◆ REQUIRED ACTION
Every line of the entries below that carries the string "center" should be copied.

___ RECORD SET ___

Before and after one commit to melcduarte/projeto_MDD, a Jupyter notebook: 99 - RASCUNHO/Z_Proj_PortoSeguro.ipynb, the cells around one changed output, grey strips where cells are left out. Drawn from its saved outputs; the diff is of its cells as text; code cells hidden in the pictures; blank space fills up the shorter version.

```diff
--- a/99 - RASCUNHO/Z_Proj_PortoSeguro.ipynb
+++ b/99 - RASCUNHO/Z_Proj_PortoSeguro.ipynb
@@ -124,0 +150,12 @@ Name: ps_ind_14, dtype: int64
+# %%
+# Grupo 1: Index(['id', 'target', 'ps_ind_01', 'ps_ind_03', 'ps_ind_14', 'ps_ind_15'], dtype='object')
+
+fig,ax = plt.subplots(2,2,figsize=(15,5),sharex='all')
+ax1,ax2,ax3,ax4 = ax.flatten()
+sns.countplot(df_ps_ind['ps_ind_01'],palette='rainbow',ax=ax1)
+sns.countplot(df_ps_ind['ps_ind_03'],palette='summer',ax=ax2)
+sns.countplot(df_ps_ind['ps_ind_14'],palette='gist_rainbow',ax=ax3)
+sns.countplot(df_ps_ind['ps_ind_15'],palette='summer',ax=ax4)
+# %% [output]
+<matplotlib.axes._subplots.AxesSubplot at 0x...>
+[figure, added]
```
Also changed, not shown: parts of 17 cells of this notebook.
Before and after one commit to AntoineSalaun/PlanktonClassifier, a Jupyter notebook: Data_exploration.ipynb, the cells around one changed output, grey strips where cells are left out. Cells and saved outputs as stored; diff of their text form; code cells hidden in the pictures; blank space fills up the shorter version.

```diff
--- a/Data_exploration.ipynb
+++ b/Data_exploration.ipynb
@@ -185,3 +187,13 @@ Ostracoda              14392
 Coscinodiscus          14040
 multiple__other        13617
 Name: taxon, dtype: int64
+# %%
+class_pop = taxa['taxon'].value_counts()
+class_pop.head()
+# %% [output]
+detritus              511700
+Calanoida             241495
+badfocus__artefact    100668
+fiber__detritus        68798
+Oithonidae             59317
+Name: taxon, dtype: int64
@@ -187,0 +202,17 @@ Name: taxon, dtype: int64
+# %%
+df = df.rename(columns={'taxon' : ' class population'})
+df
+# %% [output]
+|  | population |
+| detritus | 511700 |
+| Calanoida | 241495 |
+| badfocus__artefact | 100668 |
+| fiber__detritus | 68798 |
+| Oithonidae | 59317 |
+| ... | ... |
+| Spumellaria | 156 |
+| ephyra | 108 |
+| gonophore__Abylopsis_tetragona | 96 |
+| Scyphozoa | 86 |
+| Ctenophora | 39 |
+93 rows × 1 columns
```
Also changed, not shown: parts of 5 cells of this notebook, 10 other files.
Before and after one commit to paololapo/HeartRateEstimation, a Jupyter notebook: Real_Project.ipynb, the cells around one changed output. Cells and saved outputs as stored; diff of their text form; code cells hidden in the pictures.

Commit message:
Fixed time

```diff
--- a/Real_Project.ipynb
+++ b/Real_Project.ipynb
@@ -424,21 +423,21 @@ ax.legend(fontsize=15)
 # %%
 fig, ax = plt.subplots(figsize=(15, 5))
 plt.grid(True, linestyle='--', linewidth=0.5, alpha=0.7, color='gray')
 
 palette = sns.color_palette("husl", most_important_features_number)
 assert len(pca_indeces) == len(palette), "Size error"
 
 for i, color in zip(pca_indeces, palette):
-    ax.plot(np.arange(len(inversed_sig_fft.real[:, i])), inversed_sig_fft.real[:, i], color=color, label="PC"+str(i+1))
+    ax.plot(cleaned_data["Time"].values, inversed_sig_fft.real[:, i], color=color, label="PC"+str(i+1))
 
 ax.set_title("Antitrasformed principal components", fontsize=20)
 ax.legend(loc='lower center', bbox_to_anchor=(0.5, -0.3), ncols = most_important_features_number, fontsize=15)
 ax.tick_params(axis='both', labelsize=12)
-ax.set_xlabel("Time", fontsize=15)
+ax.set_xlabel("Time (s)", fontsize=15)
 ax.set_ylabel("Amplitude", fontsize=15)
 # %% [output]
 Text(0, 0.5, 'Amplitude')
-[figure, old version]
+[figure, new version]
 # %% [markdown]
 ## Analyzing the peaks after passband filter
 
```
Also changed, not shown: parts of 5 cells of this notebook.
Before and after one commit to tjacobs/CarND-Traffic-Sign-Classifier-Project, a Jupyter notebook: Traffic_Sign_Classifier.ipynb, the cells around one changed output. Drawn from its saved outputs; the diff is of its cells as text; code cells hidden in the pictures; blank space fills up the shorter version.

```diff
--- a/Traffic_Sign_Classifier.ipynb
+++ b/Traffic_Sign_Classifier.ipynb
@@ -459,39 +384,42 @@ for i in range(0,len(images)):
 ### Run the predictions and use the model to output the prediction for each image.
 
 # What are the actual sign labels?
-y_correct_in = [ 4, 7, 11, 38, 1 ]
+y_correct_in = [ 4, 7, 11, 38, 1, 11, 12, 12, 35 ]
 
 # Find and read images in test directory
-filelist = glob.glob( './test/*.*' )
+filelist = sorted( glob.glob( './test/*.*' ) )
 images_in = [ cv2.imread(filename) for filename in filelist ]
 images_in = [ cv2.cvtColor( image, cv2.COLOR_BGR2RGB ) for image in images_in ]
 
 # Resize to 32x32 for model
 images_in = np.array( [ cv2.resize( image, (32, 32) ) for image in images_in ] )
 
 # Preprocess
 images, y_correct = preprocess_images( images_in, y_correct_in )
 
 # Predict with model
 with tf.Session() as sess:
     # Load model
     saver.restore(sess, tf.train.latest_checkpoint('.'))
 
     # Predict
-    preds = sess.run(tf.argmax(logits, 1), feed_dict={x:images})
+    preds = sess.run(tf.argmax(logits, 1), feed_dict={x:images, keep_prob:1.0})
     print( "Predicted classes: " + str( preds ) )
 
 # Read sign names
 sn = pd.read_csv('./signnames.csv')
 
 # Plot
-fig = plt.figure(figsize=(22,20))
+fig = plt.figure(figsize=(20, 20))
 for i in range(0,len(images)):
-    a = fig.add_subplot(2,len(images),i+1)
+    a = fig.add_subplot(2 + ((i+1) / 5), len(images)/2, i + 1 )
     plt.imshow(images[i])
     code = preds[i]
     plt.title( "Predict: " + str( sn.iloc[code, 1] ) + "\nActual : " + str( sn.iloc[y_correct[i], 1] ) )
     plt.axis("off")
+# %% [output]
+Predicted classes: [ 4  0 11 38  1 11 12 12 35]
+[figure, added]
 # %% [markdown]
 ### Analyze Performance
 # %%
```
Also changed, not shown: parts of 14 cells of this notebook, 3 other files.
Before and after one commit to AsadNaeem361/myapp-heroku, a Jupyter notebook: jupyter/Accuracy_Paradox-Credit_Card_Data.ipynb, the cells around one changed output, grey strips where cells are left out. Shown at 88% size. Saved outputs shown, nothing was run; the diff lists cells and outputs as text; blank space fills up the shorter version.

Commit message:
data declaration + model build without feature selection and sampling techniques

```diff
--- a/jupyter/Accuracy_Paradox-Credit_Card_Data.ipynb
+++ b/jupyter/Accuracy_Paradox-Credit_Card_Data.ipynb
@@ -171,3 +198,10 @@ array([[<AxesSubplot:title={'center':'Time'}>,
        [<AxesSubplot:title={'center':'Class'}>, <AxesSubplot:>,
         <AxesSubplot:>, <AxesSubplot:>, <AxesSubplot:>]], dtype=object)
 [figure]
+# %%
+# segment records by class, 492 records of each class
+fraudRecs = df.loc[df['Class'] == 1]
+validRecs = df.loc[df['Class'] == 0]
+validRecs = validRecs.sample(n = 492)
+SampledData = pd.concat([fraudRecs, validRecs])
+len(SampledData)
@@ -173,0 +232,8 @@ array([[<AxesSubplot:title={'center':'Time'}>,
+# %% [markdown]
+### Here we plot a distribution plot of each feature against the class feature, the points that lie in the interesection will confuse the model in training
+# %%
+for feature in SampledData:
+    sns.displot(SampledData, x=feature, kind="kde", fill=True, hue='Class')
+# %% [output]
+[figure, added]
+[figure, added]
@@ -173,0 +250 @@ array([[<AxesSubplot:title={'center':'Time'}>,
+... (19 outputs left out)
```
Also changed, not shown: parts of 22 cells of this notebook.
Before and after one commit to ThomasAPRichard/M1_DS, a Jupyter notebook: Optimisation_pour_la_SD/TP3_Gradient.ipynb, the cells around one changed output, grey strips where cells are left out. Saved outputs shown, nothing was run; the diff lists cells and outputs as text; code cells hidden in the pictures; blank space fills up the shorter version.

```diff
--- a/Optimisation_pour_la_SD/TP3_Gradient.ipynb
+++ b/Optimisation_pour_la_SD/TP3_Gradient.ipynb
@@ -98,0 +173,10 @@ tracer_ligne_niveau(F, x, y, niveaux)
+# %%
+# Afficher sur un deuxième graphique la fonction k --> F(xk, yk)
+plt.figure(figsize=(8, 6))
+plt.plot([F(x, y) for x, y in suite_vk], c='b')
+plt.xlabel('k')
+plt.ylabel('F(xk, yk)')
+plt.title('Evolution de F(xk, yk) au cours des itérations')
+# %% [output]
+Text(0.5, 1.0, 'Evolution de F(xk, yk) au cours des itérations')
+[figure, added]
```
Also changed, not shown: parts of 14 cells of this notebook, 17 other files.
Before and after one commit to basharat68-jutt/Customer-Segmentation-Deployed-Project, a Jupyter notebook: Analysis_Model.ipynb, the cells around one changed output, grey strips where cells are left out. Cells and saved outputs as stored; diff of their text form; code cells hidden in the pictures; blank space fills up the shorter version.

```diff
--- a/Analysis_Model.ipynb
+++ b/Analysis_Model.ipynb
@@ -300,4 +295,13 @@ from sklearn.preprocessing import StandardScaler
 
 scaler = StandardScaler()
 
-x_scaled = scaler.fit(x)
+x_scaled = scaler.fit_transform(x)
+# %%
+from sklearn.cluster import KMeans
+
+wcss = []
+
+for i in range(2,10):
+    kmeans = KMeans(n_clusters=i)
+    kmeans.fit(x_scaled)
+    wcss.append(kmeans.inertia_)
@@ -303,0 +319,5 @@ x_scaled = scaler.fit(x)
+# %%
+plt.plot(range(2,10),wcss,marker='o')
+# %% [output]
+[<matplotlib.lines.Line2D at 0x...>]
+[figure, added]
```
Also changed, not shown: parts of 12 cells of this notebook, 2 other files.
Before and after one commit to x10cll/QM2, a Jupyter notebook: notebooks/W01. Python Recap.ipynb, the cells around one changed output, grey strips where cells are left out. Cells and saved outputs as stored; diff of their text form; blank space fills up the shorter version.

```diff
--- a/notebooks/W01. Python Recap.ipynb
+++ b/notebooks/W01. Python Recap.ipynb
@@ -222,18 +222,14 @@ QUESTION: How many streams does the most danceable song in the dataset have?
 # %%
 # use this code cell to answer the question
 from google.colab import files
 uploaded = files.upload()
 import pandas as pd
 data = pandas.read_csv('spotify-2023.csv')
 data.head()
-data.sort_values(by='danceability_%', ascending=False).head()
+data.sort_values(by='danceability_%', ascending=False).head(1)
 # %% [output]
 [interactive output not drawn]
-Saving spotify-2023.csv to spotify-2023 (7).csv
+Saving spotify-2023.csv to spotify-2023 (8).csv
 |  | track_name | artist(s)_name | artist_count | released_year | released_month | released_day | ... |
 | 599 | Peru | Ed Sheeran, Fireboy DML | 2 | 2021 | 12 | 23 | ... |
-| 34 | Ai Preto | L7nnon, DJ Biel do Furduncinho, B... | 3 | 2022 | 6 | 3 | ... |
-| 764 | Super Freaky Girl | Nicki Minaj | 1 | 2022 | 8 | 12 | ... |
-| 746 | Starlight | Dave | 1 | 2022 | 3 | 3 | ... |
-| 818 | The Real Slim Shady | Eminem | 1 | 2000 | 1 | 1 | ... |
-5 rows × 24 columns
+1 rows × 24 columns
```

___

◆ YOUR SOLUTION
 ax.legend(loc='lower center', bbox_to_anchor=(0.5, -0.3), ncols = most_important_features_number, fontsize=15)
@@ -171,3 +198,10 @@ array([[<AxesSubplot:title={'center':'Time'}>,
        [<AxesSubplot:title={'center':'Class'}>, <AxesSubplot:>,
@@ -173,0 +232,8 @@ array([[<AxesSubplot:title={'center':'Time'}>,
@@ -173,0 +250 @@ array([[<AxesSubplot:title={'center':'Time'}>,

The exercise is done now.